Your task
Show every line in the entries below where the word "Criar" appears.

──────── Excerpted data

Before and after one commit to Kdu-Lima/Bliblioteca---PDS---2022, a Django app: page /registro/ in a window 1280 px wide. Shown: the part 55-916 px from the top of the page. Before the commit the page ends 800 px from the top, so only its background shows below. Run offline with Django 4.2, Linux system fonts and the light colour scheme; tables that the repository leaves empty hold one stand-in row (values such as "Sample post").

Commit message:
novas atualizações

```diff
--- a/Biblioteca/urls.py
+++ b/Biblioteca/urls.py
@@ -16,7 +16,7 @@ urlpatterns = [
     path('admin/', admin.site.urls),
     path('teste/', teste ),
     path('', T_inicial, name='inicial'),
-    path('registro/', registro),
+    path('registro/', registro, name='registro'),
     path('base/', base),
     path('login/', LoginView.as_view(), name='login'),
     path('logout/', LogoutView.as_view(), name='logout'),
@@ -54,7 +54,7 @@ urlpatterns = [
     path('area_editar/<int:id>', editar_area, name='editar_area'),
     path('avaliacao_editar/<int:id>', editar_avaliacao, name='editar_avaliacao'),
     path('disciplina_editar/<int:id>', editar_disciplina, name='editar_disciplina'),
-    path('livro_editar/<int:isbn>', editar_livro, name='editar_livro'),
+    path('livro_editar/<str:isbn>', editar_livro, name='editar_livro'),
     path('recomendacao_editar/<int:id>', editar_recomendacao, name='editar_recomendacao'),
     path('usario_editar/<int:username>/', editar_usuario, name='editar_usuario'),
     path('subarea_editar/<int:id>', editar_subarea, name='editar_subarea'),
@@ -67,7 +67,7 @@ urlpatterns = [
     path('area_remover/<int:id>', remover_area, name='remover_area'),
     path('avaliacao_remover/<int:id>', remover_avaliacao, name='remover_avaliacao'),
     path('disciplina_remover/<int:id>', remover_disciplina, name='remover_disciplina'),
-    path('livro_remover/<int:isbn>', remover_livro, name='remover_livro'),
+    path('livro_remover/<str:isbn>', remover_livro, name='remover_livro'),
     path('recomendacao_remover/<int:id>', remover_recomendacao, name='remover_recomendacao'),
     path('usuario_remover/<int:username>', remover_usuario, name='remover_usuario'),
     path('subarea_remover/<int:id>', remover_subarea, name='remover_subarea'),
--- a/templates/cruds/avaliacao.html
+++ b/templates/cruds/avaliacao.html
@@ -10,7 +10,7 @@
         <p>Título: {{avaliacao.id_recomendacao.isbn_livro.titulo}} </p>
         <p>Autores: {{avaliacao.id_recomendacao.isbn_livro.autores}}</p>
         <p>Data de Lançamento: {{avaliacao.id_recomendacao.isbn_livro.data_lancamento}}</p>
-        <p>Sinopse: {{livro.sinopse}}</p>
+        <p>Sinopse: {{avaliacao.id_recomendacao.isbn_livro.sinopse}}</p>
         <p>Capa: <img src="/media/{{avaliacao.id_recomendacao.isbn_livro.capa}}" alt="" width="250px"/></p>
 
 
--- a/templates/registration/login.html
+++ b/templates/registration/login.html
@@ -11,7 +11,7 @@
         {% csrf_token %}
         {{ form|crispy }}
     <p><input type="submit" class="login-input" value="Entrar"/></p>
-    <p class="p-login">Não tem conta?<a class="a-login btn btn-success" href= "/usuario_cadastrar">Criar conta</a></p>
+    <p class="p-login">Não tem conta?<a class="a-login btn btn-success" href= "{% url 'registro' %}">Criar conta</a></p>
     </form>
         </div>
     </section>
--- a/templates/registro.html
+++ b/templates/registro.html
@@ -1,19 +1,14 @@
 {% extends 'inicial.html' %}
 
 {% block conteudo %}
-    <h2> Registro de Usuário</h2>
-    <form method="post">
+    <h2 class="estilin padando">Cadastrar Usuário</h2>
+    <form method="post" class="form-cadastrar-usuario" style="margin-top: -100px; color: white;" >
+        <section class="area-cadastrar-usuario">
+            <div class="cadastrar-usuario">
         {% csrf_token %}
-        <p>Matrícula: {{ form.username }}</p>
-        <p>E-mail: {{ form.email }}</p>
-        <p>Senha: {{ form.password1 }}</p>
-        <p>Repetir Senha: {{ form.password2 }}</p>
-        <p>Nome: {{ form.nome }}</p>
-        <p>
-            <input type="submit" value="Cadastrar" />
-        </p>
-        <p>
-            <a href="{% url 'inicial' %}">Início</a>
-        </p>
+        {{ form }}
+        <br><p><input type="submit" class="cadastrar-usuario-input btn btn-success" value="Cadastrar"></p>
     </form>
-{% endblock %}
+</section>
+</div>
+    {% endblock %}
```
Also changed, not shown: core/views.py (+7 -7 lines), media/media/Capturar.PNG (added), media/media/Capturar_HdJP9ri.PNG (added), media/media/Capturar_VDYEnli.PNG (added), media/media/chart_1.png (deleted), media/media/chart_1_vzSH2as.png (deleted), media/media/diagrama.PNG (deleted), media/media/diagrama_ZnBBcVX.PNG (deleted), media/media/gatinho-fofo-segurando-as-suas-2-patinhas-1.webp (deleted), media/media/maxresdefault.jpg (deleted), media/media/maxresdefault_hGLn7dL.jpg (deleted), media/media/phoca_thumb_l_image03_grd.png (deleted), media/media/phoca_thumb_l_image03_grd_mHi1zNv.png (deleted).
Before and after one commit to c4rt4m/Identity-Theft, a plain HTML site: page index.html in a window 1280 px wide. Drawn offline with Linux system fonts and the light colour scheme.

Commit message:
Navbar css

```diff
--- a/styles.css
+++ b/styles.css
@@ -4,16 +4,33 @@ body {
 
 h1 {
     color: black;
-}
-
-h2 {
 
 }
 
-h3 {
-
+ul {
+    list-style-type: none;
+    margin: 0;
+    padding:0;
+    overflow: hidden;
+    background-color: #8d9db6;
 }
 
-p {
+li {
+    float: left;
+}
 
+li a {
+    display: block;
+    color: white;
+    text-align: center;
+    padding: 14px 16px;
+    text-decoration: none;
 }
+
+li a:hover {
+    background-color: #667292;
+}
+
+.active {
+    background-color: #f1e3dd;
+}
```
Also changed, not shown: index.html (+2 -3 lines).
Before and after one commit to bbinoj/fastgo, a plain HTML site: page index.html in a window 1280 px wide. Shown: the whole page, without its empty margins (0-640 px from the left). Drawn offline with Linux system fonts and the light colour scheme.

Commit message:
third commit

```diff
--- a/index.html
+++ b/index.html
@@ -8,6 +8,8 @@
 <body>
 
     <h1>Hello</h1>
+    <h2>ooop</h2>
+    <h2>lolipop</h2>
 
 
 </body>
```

────────────────

Solution to this exercise
-    <p class="p-login">Não tem conta?<a class="a-login btn btn-success" href= "/usuario_cadastrar">Criar conta</a></p>
+    <p class="p-login">Não tem conta?<a class="a-login btn btn-success" href= "{% url 'registro' %}">Criar conta</a></p>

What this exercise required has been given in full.